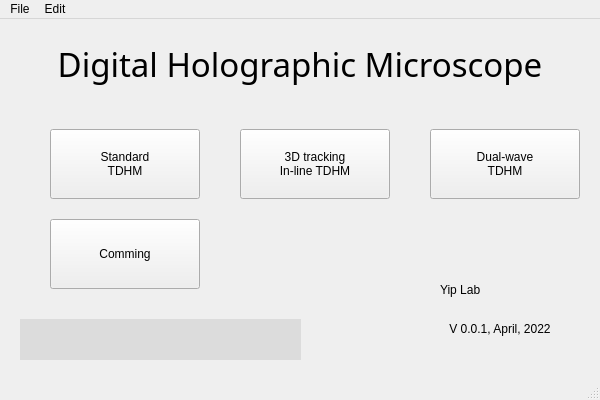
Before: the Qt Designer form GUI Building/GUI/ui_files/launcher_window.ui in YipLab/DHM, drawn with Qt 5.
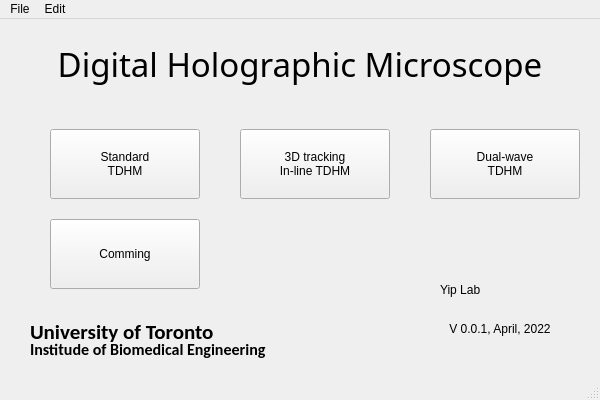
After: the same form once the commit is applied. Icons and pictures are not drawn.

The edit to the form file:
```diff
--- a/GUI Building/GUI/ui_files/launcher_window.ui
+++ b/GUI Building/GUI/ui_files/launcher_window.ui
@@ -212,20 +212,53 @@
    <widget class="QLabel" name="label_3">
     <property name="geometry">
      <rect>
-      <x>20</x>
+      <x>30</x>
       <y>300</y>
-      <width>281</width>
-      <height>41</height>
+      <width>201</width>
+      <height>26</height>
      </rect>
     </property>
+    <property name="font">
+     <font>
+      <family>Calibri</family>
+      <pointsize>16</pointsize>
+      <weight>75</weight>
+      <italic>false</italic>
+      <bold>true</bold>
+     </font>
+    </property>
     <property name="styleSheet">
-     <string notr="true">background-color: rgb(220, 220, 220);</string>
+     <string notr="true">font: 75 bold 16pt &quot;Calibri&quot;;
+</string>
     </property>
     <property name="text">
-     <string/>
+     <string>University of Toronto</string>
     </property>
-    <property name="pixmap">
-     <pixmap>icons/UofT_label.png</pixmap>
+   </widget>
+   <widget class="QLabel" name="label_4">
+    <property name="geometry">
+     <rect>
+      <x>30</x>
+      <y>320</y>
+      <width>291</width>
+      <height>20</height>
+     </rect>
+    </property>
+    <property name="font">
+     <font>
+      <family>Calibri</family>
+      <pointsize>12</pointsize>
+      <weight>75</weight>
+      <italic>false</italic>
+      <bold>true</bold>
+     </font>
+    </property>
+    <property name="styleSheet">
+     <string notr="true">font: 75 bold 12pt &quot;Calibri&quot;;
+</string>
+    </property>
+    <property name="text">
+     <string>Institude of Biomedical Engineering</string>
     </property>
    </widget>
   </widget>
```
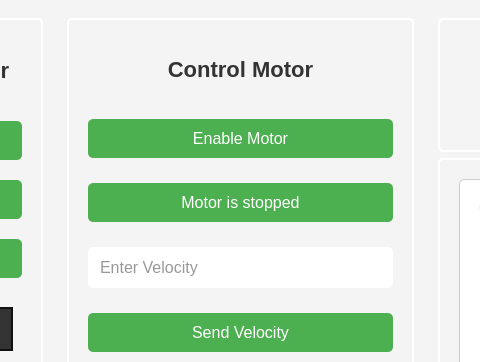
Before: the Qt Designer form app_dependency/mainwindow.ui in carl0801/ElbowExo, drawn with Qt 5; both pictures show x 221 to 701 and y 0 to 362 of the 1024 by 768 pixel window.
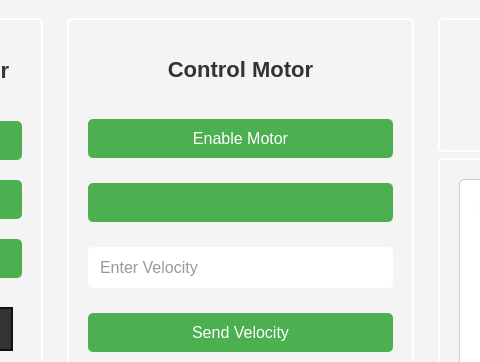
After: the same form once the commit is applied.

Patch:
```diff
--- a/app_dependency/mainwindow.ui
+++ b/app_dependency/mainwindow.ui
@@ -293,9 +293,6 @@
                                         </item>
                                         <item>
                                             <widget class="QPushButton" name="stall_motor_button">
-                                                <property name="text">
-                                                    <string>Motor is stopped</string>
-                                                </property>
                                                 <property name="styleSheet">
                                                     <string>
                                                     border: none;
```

*YOUR GOAL*.
Print the material in full and exactly, minus the pictures.

*RESPONSE TO THIS EXERCISE*.
Before: the Qt Designer form GUI Building/GUI/ui_files/launcher_window.ui in YipLab/DHM, drawn with Qt 5.
After: the same form once the commit is applied. Icons and pictures are not drawn.

The edit to the form file:
```diff
--- a/GUI Building/GUI/ui_files/launcher_window.ui
+++ b/GUI Building/GUI/ui_files/launcher_window.ui
@@ -212,20 +212,53 @@
    <widget class="QLabel" name="label_3">
     <property name="geometry">
      <rect>
-      <x>20</x>
+      <x>30</x>
       <y>300</y>
-      <width>281</width>
-      <height>41</height>
+      <width>201</width>
+      <height>26</height>
      </rect>
     </property>
+    <property name="font">
+     <font>
+      <family>Calibri</family>
+      <pointsize>16</pointsize>
+      <weight>75</weight>
+      <italic>false</italic>
+      <bold>true</bold>
+     </font>
+    </property>
     <property name="styleSheet">
-     <string notr="true">background-color: rgb(220, 220, 220);</string>
+     <string notr="true">font: 75 bold 16pt &quot;Calibri&quot;;
+</string>
     </property>
     <property name="text">
-     <string/>
+     <string>University of Toronto</string>
     </property>
-    <property name="pixmap">
-     <pixmap>icons/UofT_label.png</pixmap>
+   </widget>
+   <widget class="QLabel" name="label_4">
+    <property name="geometry">
+     <rect>
+      <x>30</x>
+      <y>320</y>
+      <width>291</width>
+      <height>20</height>
+     </rect>
+    </property>
+    <property name="font">
+     <font>
+      <family>Calibri</family>
+      <pointsize>12</pointsize>
+      <weight>75</weight>
+      <italic>false</italic>
+      <bold>true</bold>
+     </font>
+    </property>
+    <property name="styleSheet">
+     <string notr="true">font: 75 bold 12pt &quot;Calibri&quot;;
+</string>
+    </property>
+    <property name="text">
+     <string>Institude of Biomedical Engineering</string>
     </property>
    </widget>
   </widget>
```
Before: the Qt Designer form app_dependency/mainwindow.ui in carl0801/ElbowExo, drawn with Qt 5; both pictures show x 221 to 701 and y 0 to 362 of the 1024 by 768 pixel window.
After: the same form once the commit is applied.

Patch:
```diff
--- a/app_dependency/mainwindow.ui
+++ b/app_dependency/mainwindow.ui
@@ -293,9 +293,6 @@
                                         </item>
                                         <item>
                                             <widget class="QPushButton" name="stall_motor_button">
-                                                <property name="text">
-                                                    <string>Motor is stopped</string>
-                                                </property>
                                                 <property name="styleSheet">
                                                     <string>
                                                     border: none;
```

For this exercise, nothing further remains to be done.